The cafes and chocolatiers who serve up the sweet stuff
Hot chocolate is the latest beverage to break free from its powdered past and is now receiving proper treatment. The List sent Jay Thundercliffe and Carine Seitz out in search of the real stuff in Glasgow and Edinburgh
148 Woodside Terrace Lane, Charing Cross, 07886 215209
This tiny café-cum-shop-cum-factory makes for a pilgrimage for hot chocolate lovers. Chocolatier Kirsty Shepheard’s own blend of 70 per cent organic dark chocolate with chilli, lavender or cardamom is melted into steamed milk for a decadent delight. There’s a sweeter milk and dark mix plus a white version, or pray there is some sipping chocolate with a splash of kirsch — like drinking liquid truffles in chocolate heaven.
St Enoch Centre, City Centre, 249 9955. www.ilovekimbles.co.uk
This family-run chocolatiers offers an assortment box of hot chocolate delights at their impressive independent café, shop and deli. The ciocchino — a rich and creamy sipping shot — is an indulgent blend of dark and milk chocolates and cream. Add milk for a clearer conscience or experiment with the range of fruit and nut syrups. Other temptations include chilli and nutmeg varieties, and twiddle sticks for self-melting.
944 Argyle Street, Finnieston, 204 3161. www.coffeechocolateandtea.com
Coffee-supremos and chocolatiers CC&T ain’t too shabby when it comes to hot chocolate as well. They do a big cup of house blend that uses 100 per cent cocoa powder with other secret ingredients to create a deliciously balanced cocoa concoction. If that doesn’t satisfy there are espresso shots of Valrhona’s creamy drinking chocolate, steam-heated for a rich and airy
174 Bruntsfield Place, 228 4526. www.cocochocolate.co.uk
Coco is a purveyor of fine organic chocolate. From their beautiful little shop in Bruntsfield you can choose from an extraordinary selection of different products including a hot chocolate range made with a blend of 64 per cent cocoa mass and a tiny dash of Valrhona cocoa powder to add depth.Their hot chocolate blended with rose oil and black pepper has a very delicate flavour, with hints of Turkish Delight, and is served with a hand-made chocolate on the side.
123 Bruntsfield Place, 228 3144. www.the-chocolate-tree.co.uk
The Chocolate Tree uses organically produced cacao from small plantations. Their single origin Ugandan 80 percent hot chocolate has a deeply seductive, intense flavour which lingers on the palate without tasting too sweet, while their Spanish-style hot chocolate is a vast cup of melted dark chocolate served with a freshly-baked sugared pastry on the side for dipping. Incredibly rich and indulgent, but worth slipping into a sugar-coma for.

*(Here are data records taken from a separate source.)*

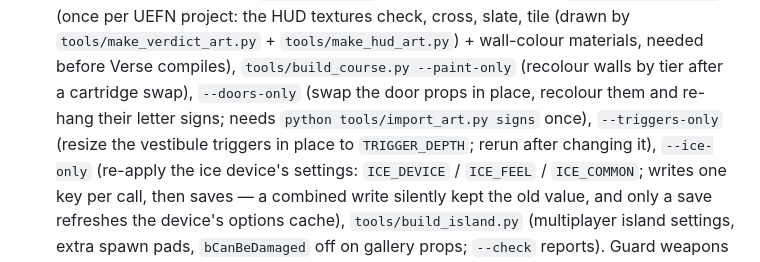
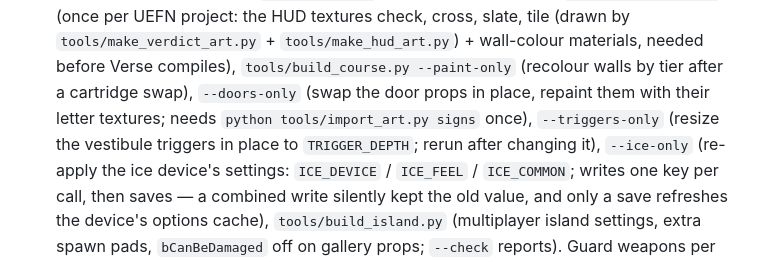
Before and after one commit to kickinslowly/fortnitemath, a Markdown page: CLAUDE.md, the part around the change. Drawn GitHub-style.

Commit message:
CLAUDE.md: --doors-only repaints the door textures

```diff
--- a/CLAUDE.md
+++ b/CLAUDE.md
@@ -53,7 +53,7 @@ before UEFN work. Project-specific:
   (once per UEFN project: the HUD textures check, cross, slate, tile (drawn by `tools/make_verdict_art.py` +
   `tools/make_hud_art.py`) + wall-colour materials, needed before Verse compiles),
   `tools/build_course.py --paint-only` (recolour walls by tier after a cartridge swap), `--doors-only` (swap the door
-  props in place, recolour them and re-hang their letter signs; needs `python tools/import_art.py signs` once), `--triggers-only` (resize the vestibule triggers in place to `TRIGGER_DEPTH`; rerun after changing
+  props in place, repaint them with their letter textures; needs `python tools/import_art.py signs` once), `--triggers-only` (resize the vestibule triggers in place to `TRIGGER_DEPTH`; rerun after changing
   it), `--ice-only` (re-apply the ice device's settings: `ICE_DEVICE` / `ICE_FEEL` / `ICE_COMMON`; writes
   one key per call, then saves — a combined write silently kept the old value, and only a save refreshes the device's
   options cache), `tools/build_island.py` (multiplayer island settings, extra spawn pads, `bCanBeDamaged` off on
```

Quartermile, 27 Simpson Loan, 228 5876. www.petersyard.com
Those Swedes at Peter’s Yard know a thing or two about baking, and it turns out their expertise stretches to hot chocolate too. Using Valrhona chocolate powder, the drink has a nice intensity of flavour. If you go for the option to add an infusion of cardamom, the aromatic scent mixes beautifully to create an aromatic blend. Also, top marks for presentation for the café’s beautiful latte-art pattern on the surface.
The chocolate pro

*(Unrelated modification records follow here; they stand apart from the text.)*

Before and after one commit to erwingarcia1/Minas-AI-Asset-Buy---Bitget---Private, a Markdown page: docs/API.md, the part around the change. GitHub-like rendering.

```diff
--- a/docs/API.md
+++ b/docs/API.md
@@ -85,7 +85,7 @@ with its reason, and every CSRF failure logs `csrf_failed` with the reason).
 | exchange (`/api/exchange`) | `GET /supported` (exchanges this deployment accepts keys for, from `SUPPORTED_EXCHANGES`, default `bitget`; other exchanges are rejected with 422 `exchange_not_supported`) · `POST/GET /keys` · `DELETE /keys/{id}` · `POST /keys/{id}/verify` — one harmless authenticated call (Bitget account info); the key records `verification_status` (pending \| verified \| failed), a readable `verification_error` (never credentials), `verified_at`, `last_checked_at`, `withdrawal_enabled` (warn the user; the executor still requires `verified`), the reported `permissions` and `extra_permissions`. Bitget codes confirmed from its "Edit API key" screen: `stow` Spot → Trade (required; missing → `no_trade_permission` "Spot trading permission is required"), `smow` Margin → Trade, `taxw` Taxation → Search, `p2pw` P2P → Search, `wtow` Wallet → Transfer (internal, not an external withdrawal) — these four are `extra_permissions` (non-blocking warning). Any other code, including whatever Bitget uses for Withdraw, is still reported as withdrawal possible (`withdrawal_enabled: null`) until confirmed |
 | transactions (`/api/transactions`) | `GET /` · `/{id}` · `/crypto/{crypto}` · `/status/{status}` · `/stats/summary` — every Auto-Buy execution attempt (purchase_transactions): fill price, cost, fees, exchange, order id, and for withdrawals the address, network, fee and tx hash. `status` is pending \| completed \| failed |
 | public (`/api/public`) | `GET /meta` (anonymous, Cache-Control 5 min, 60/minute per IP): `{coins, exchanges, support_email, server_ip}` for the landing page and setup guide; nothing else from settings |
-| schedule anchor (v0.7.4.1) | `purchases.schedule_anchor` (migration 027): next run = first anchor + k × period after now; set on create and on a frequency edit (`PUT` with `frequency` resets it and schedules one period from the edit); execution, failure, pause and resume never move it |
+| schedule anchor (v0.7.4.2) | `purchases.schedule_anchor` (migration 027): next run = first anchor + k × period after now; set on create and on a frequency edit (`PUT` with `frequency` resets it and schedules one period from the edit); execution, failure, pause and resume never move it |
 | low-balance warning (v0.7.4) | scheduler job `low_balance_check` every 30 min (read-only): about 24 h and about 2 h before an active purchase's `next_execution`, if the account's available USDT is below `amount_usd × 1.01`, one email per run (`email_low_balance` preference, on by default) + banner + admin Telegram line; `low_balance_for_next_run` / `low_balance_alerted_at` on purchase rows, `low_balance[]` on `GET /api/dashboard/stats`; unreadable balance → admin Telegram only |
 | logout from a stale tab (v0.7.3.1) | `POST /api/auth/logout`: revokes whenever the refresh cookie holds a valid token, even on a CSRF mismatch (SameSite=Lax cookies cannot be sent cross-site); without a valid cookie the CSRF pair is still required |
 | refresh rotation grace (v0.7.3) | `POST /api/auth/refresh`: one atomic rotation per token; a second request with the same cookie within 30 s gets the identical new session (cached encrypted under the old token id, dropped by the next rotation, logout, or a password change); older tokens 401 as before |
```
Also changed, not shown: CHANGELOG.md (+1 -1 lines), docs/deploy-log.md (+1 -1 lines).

Rebecca Knights-Kerswell, owner of Coco Chocolate in Bruntsfield, Edinburgh, explains what proper hot chocolate is all about. And no, she doesn’t mention marshmallows
‘The most important ingredient in drinking chocolate is chocolate! Many brands of mass produced hot chocolate supplement poor quality cocoa with powdered milk, excessive sugar and artificial sweeteners and flavourings, resulting in a drink that tastes sickly and unsatis fyingly bland. However I believe that enjoying a mug of hot chocolate should be a far more sumptuous experience.

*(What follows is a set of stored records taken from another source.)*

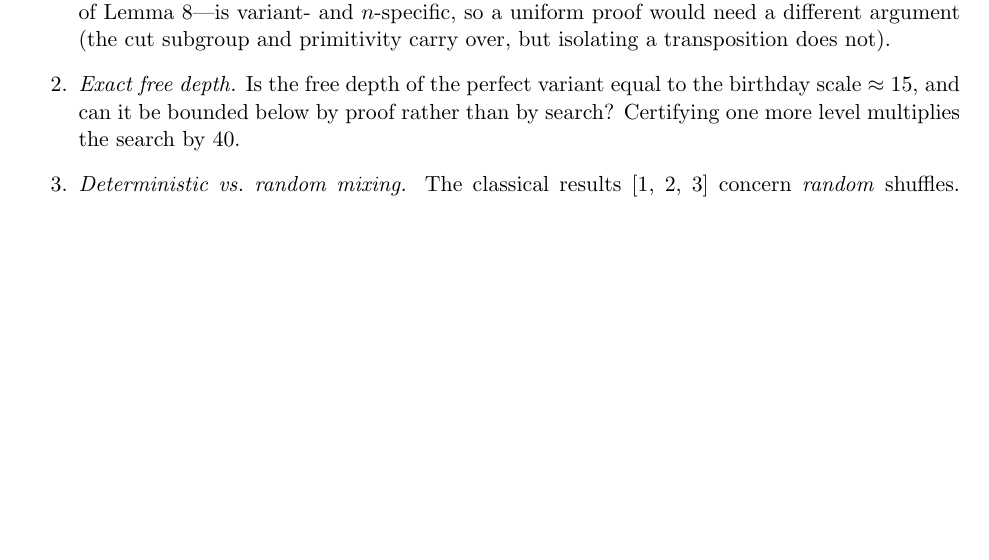
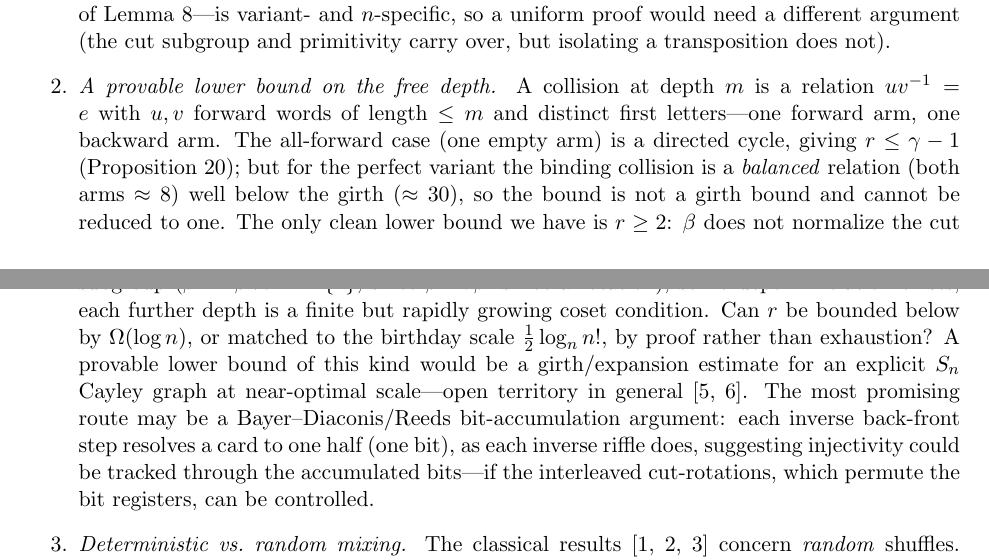
Before and after one commit to wmacevoy/spider-cipher, a LaTeX document (foundations.ltx): part of page 7 of 8 before the commit and two parts of pages 7 and 8 of 8 after it, the two joined at a grey line, cut so that both start at the same text, the shorter picture padded with empty space. Compiled offline with pdfLaTeX.

Commit message:
foundations: frame the provable lower bound on free depth as an open question
Enrich open problem #2 with the structure worked out: a free-depth
collision is a one-forward-arm/one-backward-arm relation; for the
perfect variant the binding case is a balanced relation below the girth,
so it is not a girth bound. Record the only clean result (r>=2: the
back-front shuffle does not normalize the cut subgroup) and flag the
Bayer-Diaconis/Reeds bit-accumulation argument as the promising route to
a super-constant provable bound.

Co-Authored-By: Claude Fable 5 <noreply@anthropic.com>

```diff
--- a/foundations.ltx
+++ b/foundations.ltx
@@ -582,10 +582,28 @@ transposition---the fish of Lemma~\ref{lem:fish}---is variant- and
 $n$-specific, so a uniform proof would need a different argument (the
 cut subgroup and primitivity carry over, but isolating a transposition
 does not).
-\item \emph{Exact free depth.} Is the free depth of the perfect variant
-equal to the birthday scale $\approx 15$, and can it be bounded below
-by proof rather than by search? Certifying one more level multiplies
-the search by $40$.
+\item \emph{A provable lower bound on the free depth.} A collision at
+depth $m$ is a relation $uv^{-1}=e$ with $u,v$ forward words of length
+$\le m$ and distinct first letters---one forward arm, one backward
+arm. The all-forward case (one empty arm) is a directed cycle, giving
+$r\le\gamma-1$ (Proposition~\ref{prop:count}); but for the perfect
+variant the binding collision is a \emph{balanced} relation (both arms
+$\approx 8$) well below the girth ($\approx 30$), so the bound is not a
+girth bound and cannot be reduced to one. The only clean lower bound we
+have is $r\ge 2$: $\beta$ does not normalize the cut subgroup
+($\beta^{-1}T\beta\cap T=\{1\}$, since $\beta^{-1}\tau\beta$ is not a
+rotation), so no depth-$2$ relation exists; each further depth is a
+finite but rapidly growing coset condition. Can $r$ be bounded below by
+$\Omega(\log n)$, or matched to the birthday scale $\tfrac12\log_n n!$,
+by proof rather than exhaustion? A provable lower bound of this kind
+would be a girth/expansion estimate for an explicit $\Sn$ Cayley graph
+at near-optimal scale---open territory in general
+\cite{helfgott-seress-zuk,babai-seress}. The most promising route may
+be a Bayer--Diaconis/Reeds bit-accumulation argument: each inverse
+back-front step resolves a card to one half (one bit), as each inverse
+riffle does, suggesting injectivity could be tracked through the
+accumulated bits---if the interleaved cut-rotations, which permute the
+bit registers, can be controlled.
 \item \emph{Deterministic vs.\ random mixing.} The classical results
 \cite{aldous-diaconis,bayer-diaconis,diaconis-shahshahani} concern
 \emph{random} shuffles. Does the deterministic cut-and-back-front walk
```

‘I use only real chocolate, hand flaking huge blocks of Coco’s handmade organic 64 per cent dark chocolate and adding just a little of the finest quality cocoa powder to bring the cocoa content up to 70 per cent. That’s it: no added sugar and nothing artificial! I prepare it by melting several generous teaspoons in hot milk – or soya milk for my vegan friends – to create a divine velvety drink that’s a rich heady brown and full of flavour.’
Coco Chocolate produces chocolate in its own Edinburgh kitchens, which opens its doors twice a month for a chocolate school.